(Change detection outputs)
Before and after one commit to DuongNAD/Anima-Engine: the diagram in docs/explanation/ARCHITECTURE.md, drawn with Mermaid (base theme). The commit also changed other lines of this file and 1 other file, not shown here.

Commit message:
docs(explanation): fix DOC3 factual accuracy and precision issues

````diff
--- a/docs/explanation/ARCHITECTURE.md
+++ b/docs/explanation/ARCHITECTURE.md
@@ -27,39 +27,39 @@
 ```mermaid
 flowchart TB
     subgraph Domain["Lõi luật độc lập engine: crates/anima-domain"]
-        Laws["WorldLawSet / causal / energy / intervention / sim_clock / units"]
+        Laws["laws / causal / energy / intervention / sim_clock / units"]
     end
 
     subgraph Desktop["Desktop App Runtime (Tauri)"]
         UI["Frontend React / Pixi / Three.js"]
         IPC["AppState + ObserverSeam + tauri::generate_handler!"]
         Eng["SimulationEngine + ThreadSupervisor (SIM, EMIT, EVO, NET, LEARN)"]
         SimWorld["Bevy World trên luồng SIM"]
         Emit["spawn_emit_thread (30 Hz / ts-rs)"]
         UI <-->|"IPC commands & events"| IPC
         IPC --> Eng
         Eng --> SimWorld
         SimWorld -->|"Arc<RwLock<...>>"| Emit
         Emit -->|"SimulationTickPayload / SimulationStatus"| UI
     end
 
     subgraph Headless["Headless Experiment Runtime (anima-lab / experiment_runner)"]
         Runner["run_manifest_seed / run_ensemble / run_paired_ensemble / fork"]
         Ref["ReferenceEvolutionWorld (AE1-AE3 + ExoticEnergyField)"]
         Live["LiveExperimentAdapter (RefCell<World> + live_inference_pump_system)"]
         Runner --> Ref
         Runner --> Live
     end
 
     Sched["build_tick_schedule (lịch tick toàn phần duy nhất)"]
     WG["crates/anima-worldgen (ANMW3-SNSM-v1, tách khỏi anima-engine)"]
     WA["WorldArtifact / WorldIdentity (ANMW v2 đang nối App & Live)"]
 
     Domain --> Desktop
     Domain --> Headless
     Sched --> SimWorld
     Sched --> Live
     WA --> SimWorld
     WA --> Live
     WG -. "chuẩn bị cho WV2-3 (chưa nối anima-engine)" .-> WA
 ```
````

## Problem
Using the records above, find the number of lines that contain the string "Runtime", and give that number without further comment.

## Exercise output
2